Please write out every line of the listing without alteration, but omit the images.
━━ Data provided
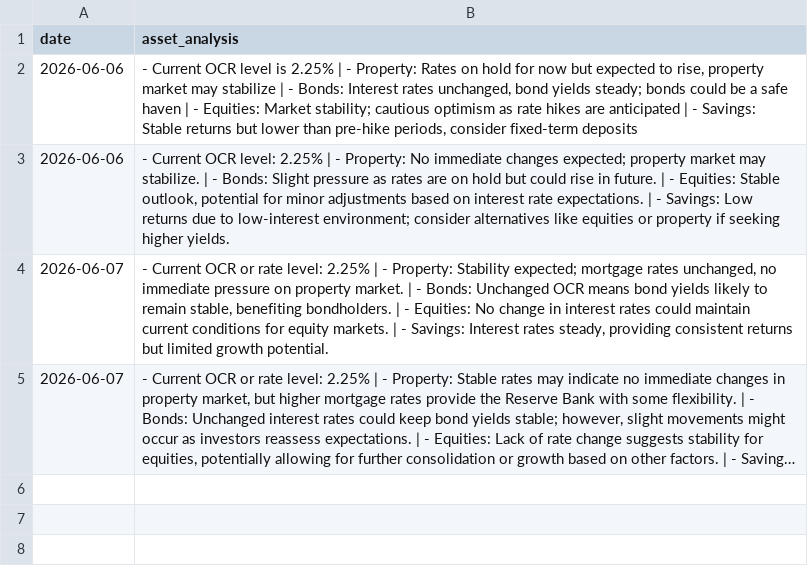
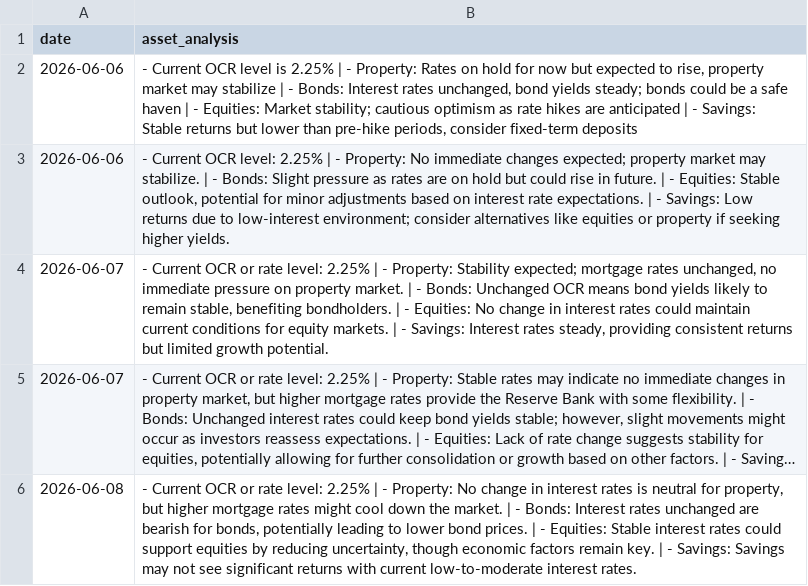
Before and after one commit to toiflow/ts-anz, a CSV file: would/LOG-METRIC-V1.csv, drawn as a sheet; long unchanged cells end in …; the diff names each change by its address in the sheet, - before the commit and + after, or states it on an @@ line.

Commit message:
would-update: log 2026-06-08

```diff
--- a/would/LOG-METRIC-V1.csv
+++ b/would/LOG-METRIC-V1.csv
+row 6: 2026-06-08 | - Current OCR or rate level: 2.25% | - Property: No change in interest rates is neutral for property, but higher mortgage rates might cool down the market. | - Bonds: Interest rates unchanged are bearish for bonds, potentially leading to lower bond prices. | - Equities: Stable interest rates could support equities by reducing uncertainty, though economic factors remain key. | - Savings: Savings may not see significant returns with current low-to-moderate interest rates.
```
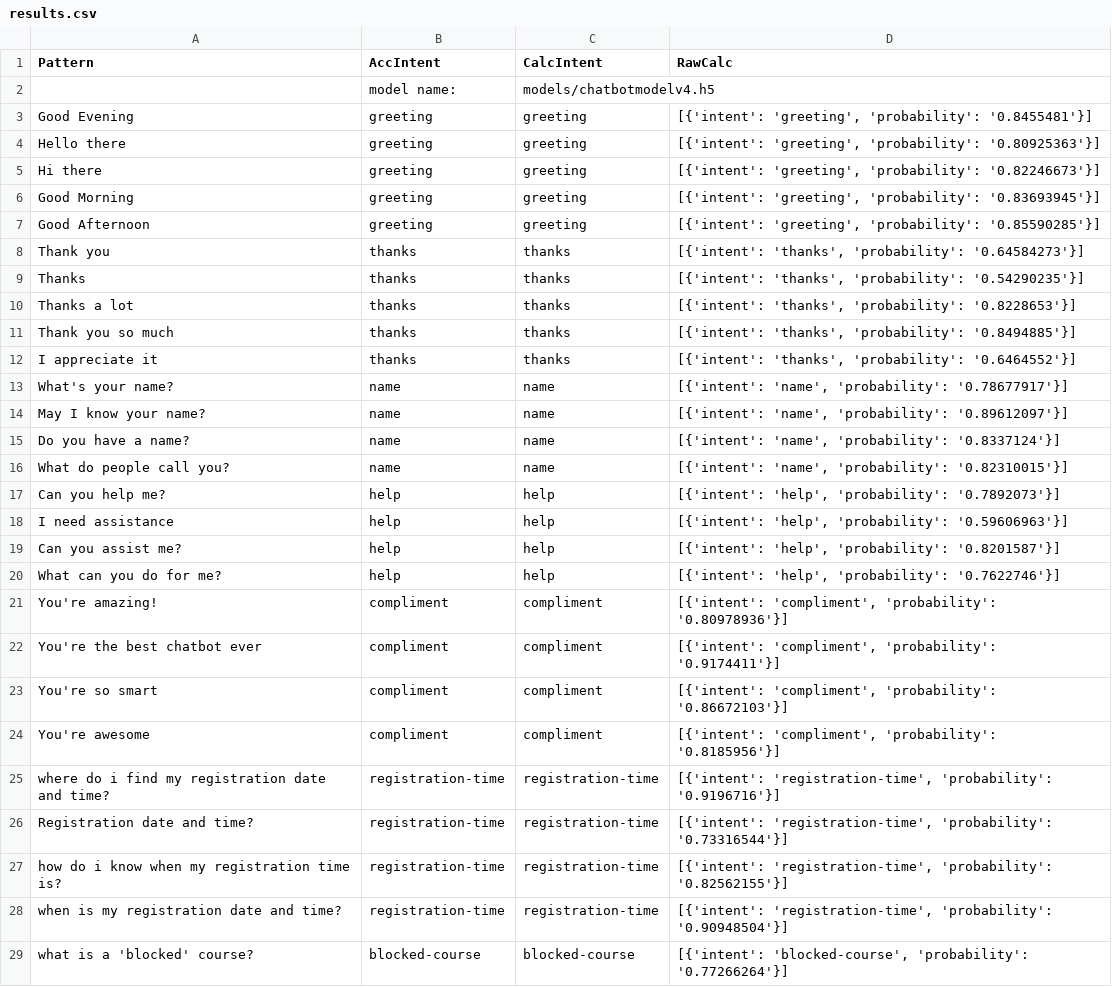
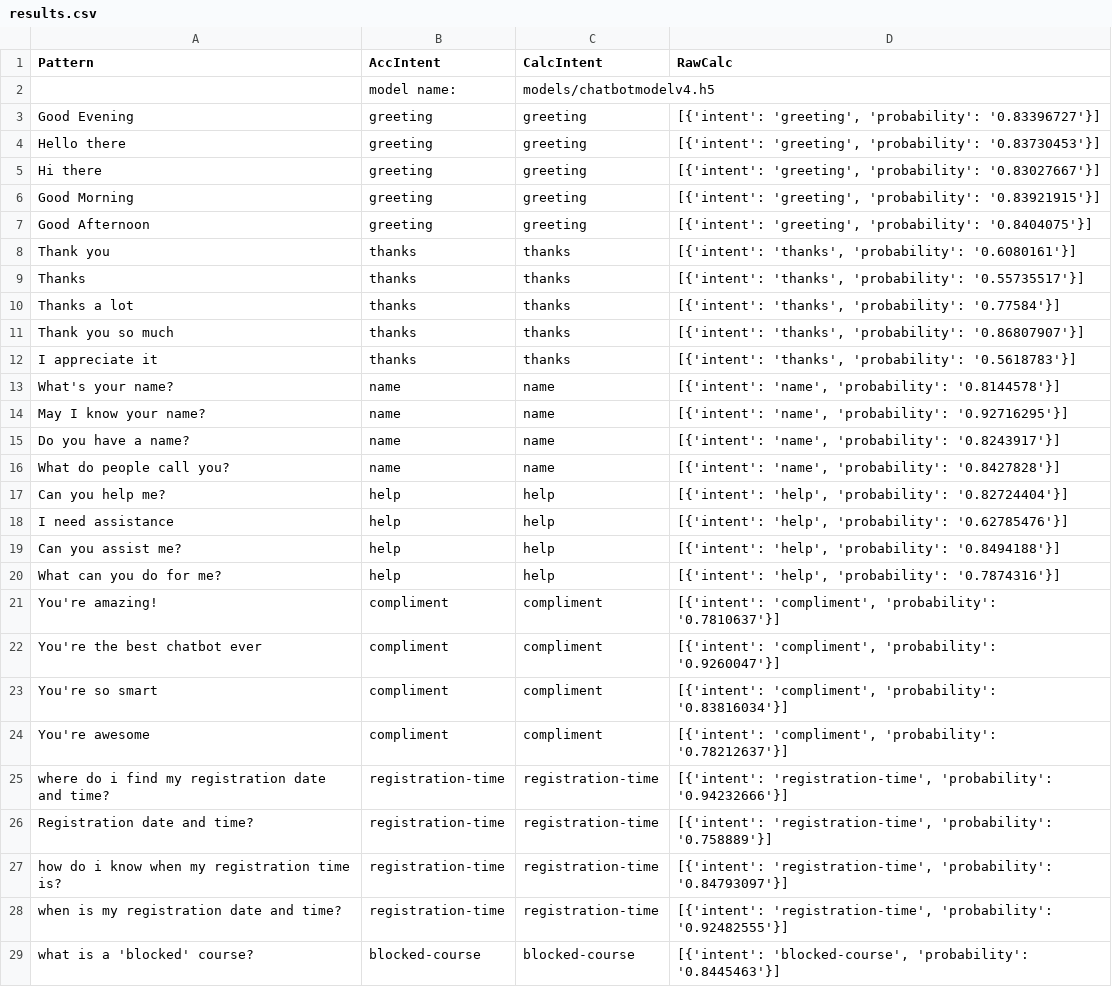
Before and after one commit to ammaarkhan/Ace-Chatbot, a CSV file: results.csv, drawn as a sheet; only a part is shown; the diff covers the shown part only.

Commit message:
improve data cleaning

```diff
--- a/results.csv
+++ b/results.csv
@@ -2,28 +2,28 @@ Pattern,AccIntent,CalcIntent,RawCalc
 ,model name:,models/chatbotmodelv4.h5
-Good Evening,greeting,greeting,"[{'intent': 'greeting', 'probability': '0.8455481'}]"
-Hello there,greeting,greeting,"[{'intent': 'greeting', 'probability': '0.80925363'}]"
-Hi there,greeting,greeting,"[{'intent': 'greeting', 'probability': '0.82246673'}]"
-Good Morning,greeting,greeting,"[{'intent': 'greeting', 'probability': '0.83693945'}]"
-Good Afternoon,greeting,greeting,"[{'intent': 'greeting', 'probability': '0.85590285'}]"
-Thank you,thanks,thanks,"[{'intent': 'thanks', 'probability': '0.64584273'}]"
-Thanks,thanks,thanks,"[{'intent': 'thanks', 'probability': '0.54290235'}]"
-Thanks a lot,thanks,thanks,"[{'intent': 'thanks', 'probability': '0.8228653'}]"
-Thank you so much,thanks,thanks,"[{'intent': 'thanks', 'probability': '0.8494885'}]"
-I appreciate it,thanks,thanks,"[{'intent': 'thanks', 'probability': '0.6464552'}]"
-What's your name?,name,name,"[{'intent': 'name', 'probability': '0.78677917'}]"
-May I know your name?,name,name,"[{'intent': 'name', 'probability': '0.89612097'}]"
-Do you have a name?,name,name,"[{'intent': 'name', 'probability': '0.8337124'}]"
-What do people call you?,name,name,"[{'intent': 'name', 'probability': '0.82310015'}]"
-Can you help me?,help,help,"[{'intent': 'help', 'probability': '0.7892073'}]"
-I need assistance,help,help,"[{'intent': 'help', 'probability': '0.59606963'}]"
-Can you assist me?,help,help,"[{'intent': 'help', 'probability': '0.8201587'}]"
-What can you do for me?,help,help,"[{'intent': 'help', 'probability': '0.7622746'}]"
-You're amazing!,compliment,compliment,"[{'intent': 'compliment', 'probability': '0.80978936'}]"
-You're the best chatbot ever,compliment,compliment,"[{'intent': 'compliment', 'probability': '0.9174411'}]"
-You're so smart,compliment,compliment,"[{'intent': 'compliment', 'probability': '0.86672103'}]"
-You're awesome,compliment,compliment,"[{'intent': 'compliment', 'probability': '0.8185956'}]"
-where do i find my registration date and time?,registration-time,registration-time,"[{'intent': 'registration-time', 'probability': '0.9196716'}]"
-Registration date and time?,registration-time,registration-time,"[{'intent': 'registration-time', 'probability': '0.73316544'}]"
-how do i know when my registration time is?,registration-time,registration-time,"[{'intent': 'registration-time', 'probability': '0.82562155'}]"
-when is my registration date and time?,registration-time,registration-time,"[{'intent': 'registration-time', 'probability': '0.90948504'}]"
-what is a 'blocked' course?,blocked-course,blocked-course,"[{'intent': 'blocked-course', 'probability': '0.77266264'}]"
+Good Evening,greeting,greeting,"[{'intent': 'greeting', 'probability': '0.83396727'}]"
+Hello there,greeting,greeting,"[{'intent': 'greeting', 'probability': '0.83730453'}]"
+Hi there,greeting,greeting,"[{'intent': 'greeting', 'probability': '0.83027667'}]"
+Good Morning,greeting,greeting,"[{'intent': 'greeting', 'probability': '0.83921915'}]"
+Good Afternoon,greeting,greeting,"[{'intent': 'greeting', 'probability': '0.8404075'}]"
+Thank you,thanks,thanks,"[{'intent': 'thanks', 'probability': '0.6080161'}]"
+Thanks,thanks,thanks,"[{'intent': 'thanks', 'probability': '0.55735517'}]"
+Thanks a lot,thanks,thanks,"[{'intent': 'thanks', 'probability': '0.77584'}]"
+Thank you so much,thanks,thanks,"[{'intent': 'thanks', 'probability': '0.86807907'}]"
+I appreciate it,thanks,thanks,"[{'intent': 'thanks', 'probability': '0.5618783'}]"
+What's your name?,name,name,"[{'intent': 'name', 'probability': '0.8144578'}]"
+May I know your name?,name,name,"[{'intent': 'name', 'probability': '0.92716295'}]"
+Do you have a name?,name,name,"[{'intent': 'name', 'probability': '0.8243917'}]"
+What do people call you?,name,name,"[{'intent': 'name', 'probability': '0.8427828'}]"
+Can you help me?,help,help,"[{'intent': 'help', 'probability': '0.82724404'}]"
+I need assistance,help,help,"[{'intent': 'help', 'probability': '0.62785476'}]"
+Can you assist me?,help,help,"[{'intent': 'help', 'probability': '0.8494188'}]"
+What can you do for me?,help,help,"[{'intent': 'help', 'probability': '0.7874316'}]"
+You're amazing!,compliment,compliment,"[{'intent': 'compliment', 'probability': '0.7810637'}]"
+You're the best chatbot ever,compliment,compliment,"[{'intent': 'compliment', 'probability': '0.9260047'}]"
+You're so smart,compliment,compliment,"[{'intent': 'compliment', 'probability': '0.83816034'}]"
+You're awesome,compliment,compliment,"[{'intent': 'compliment', 'probability': '0.78212637'}]"
+where do i find my registration date and time?,registration-time,registration-time,"[{'intent': 'registration-time', 'probability': '0.94232666'}]"
+Registration date and time?,registration-time,registration-time,"[{'intent': 'registration-time', 'probability': '0.758889'}]"
+how do i know when my registration time is?,registration-time,registration-time,"[{'intent': 'registration-time', 'probability': '0.84793097'}]"
+when is my registration date and time?,registration-time,registration-time,"[{'intent': 'registration-time', 'probability': '0.92482555'}]"
+what is a 'blocked' course?,blocked-course,blocked-course,"[{'intent': 'blocked-course', 'probability': '0.8445463'}]"
```
Also changed, not shown: 94 edited cells elsewhere in this file, 4 other files.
━━━━
■ **Exercise response**
Before and after one commit to toiflow/ts-anz, a CSV file: would/LOG-METRIC-V1.csv, drawn as a sheet; long unchanged cells end in …; the diff names each change by its address in the sheet, - before the commit and + after, or states it on an @@ line.

Commit message:
would-update: log 2026-06-08

```diff
--- a/would/LOG-METRIC-V1.csv
+++ b/would/LOG-METRIC-V1.csv
+row 6: 2026-06-08 | - Current OCR or rate level: 2.25% | - Property: No change in interest rates is neutral for property, but higher mortgage rates might cool down the market. | - Bonds: Interest rates unchanged are bearish for bonds, potentially leading to lower bond prices. | - Equities: Stable interest rates could support equities by reducing uncertainty, though economic factors remain key. | - Savings: Savings may not see significant returns with current low-to-moderate interest rates.
```
Before and after one commit to ammaarkhan/Ace-Chatbot, a CSV file: results.csv, drawn as a sheet; only a part is shown; the diff covers the shown part only.

Commit message:
improve data cleaning

```diff
--- a/results.csv
+++ b/results.csv
@@ -2,28 +2,28 @@ Pattern,AccIntent,CalcIntent,RawCalc
 ,model name:,models/chatbotmodelv4.h5
-Good Evening,greeting,greeting,"[{'intent': 'greeting', 'probability': '0.8455481'}]"
-Hello there,greeting,greeting,"[{'intent': 'greeting', 'probability': '0.80925363'}]"
-Hi there,greeting,greeting,"[{'intent': 'greeting', 'probability': '0.82246673'}]"
-Good Morning,greeting,greeting,"[{'intent': 'greeting', 'probability': '0.83693945'}]"
-Good Afternoon,greeting,greeting,"[{'intent': 'greeting', 'probability': '0.85590285'}]"
-Thank you,thanks,thanks,"[{'intent': 'thanks', 'probability': '0.64584273'}]"
-Thanks,thanks,thanks,"[{'intent': 'thanks', 'probability': '0.54290235'}]"
-Thanks a lot,thanks,thanks,"[{'intent': 'thanks', 'probability': '0.8228653'}]"
-Thank you so much,thanks,thanks,"[{'intent': 'thanks', 'probability': '0.8494885'}]"
-I appreciate it,thanks,thanks,"[{'intent': 'thanks', 'probability': '0.6464552'}]"
-What's your name?,name,name,"[{'intent': 'name', 'probability': '0.78677917'}]"
-May I know your name?,name,name,"[{'intent': 'name', 'probability': '0.89612097'}]"
-Do you have a name?,name,name,"[{'intent': 'name', 'probability': '0.8337124'}]"
-What do people call you?,name,name,"[{'intent': 'name', 'probability': '0.82310015'}]"
-Can you help me?,help,help,"[{'intent': 'help', 'probability': '0.7892073'}]"
-I need assistance,help,help,"[{'intent': 'help', 'probability': '0.59606963'}]"
-Can you assist me?,help,help,"[{'intent': 'help', 'probability': '0.8201587'}]"
-What can you do for me?,help,help,"[{'intent': 'help', 'probability': '0.7622746'}]"
-You're amazing!,compliment,compliment,"[{'intent': 'compliment', 'probability': '0.80978936'}]"
-You're the best chatbot ever,compliment,compliment,"[{'intent': 'compliment', 'probability': '0.9174411'}]"
-You're so smart,compliment,compliment,"[{'intent': 'compliment', 'probability': '0.86672103'}]"
-You're awesome,compliment,compliment,"[{'intent': 'compliment', 'probability': '0.8185956'}]"
-where do i find my registration date and time?,registration-time,registration-time,"[{'intent': 'registration-time', 'probability': '0.9196716'}]"
-Registration date and time?,registration-time,registration-time,"[{'intent': 'registration-time', 'probability': '0.73316544'}]"
-how do i know when my registration time is?,registration-time,registration-time,"[{'intent': 'registration-time', 'probability': '0.82562155'}]"
-when is my registration date and time?,registration-time,registration-time,"[{'intent': 'registration-time', 'probability': '0.90948504'}]"
-what is a 'blocked' course?,blocked-course,blocked-course,"[{'intent': 'blocked-course', 'probability': '0.77266264'}]"
+Good Evening,greeting,greeting,"[{'intent': 'greeting', 'probability': '0.83396727'}]"
+Hello there,greeting,greeting,"[{'intent': 'greeting', 'probability': '0.83730453'}]"
+Hi there,greeting,greeting,"[{'intent': 'greeting', 'probability': '0.83027667'}]"
+Good Morning,greeting,greeting,"[{'intent': 'greeting', 'probability': '0.83921915'}]"
+Good Afternoon,greeting,greeting,"[{'intent': 'greeting', 'probability': '0.8404075'}]"
+Thank you,thanks,thanks,"[{'intent': 'thanks', 'probability': '0.6080161'}]"
+Thanks,thanks,thanks,"[{'intent': 'thanks', 'probability': '0.55735517'}]"
+Thanks a lot,thanks,thanks,"[{'intent': 'thanks', 'probability': '0.77584'}]"
+Thank you so much,thanks,thanks,"[{'intent': 'thanks', 'probability': '0.86807907'}]"
+I appreciate it,thanks,thanks,"[{'intent': 'thanks', 'probability': '0.5618783'}]"
+What's your name?,name,name,"[{'intent': 'name', 'probability': '0.8144578'}]"
+May I know your name?,name,name,"[{'intent': 'name', 'probability': '0.92716295'}]"
+Do you have a name?,name,name,"[{'intent': 'name', 'probability': '0.8243917'}]"
+What do people call you?,name,name,"[{'intent': 'name', 'probability': '0.8427828'}]"
+Can you help me?,help,help,"[{'intent': 'help', 'probability': '0.82724404'}]"
+I need assistance,help,help,"[{'intent': 'help', 'probability': '0.62785476'}]"
+Can you assist me?,help,help,"[{'intent': 'help', 'probability': '0.8494188'}]"
+What can you do for me?,help,help,"[{'intent': 'help', 'probability': '0.7874316'}]"
+You're amazing!,compliment,compliment,"[{'intent': 'compliment', 'probability': '0.7810637'}]"
+You're the best chatbot ever,compliment,compliment,"[{'intent': 'compliment', 'probability': '0.9260047'}]"
+You're so smart,compliment,compliment,"[{'intent': 'compliment', 'probability': '0.83816034'}]"
+You're awesome,compliment,compliment,"[{'intent': 'compliment', 'probability': '0.78212637'}]"
+where do i find my registration date and time?,registration-time,registration-time,"[{'intent': 'registration-time', 'probability': '0.94232666'}]"
+Registration date and time?,registration-time,registration-time,"[{'intent': 'registration-time', 'probability': '0.758889'}]"
+how do i know when my registration time is?,registration-time,registration-time,"[{'intent': 'registration-time', 'probability': '0.84793097'}]"
+when is my registration date and time?,registration-time,registration-time,"[{'intent': 'registration-time', 'probability': '0.92482555'}]"
+what is a 'blocked' course?,blocked-course,blocked-course,"[{'intent': 'blocked-course', 'probability': '0.8445463'}]"
```
Also changed, not shown: 94 edited cells elsewhere in this file, 4 other files.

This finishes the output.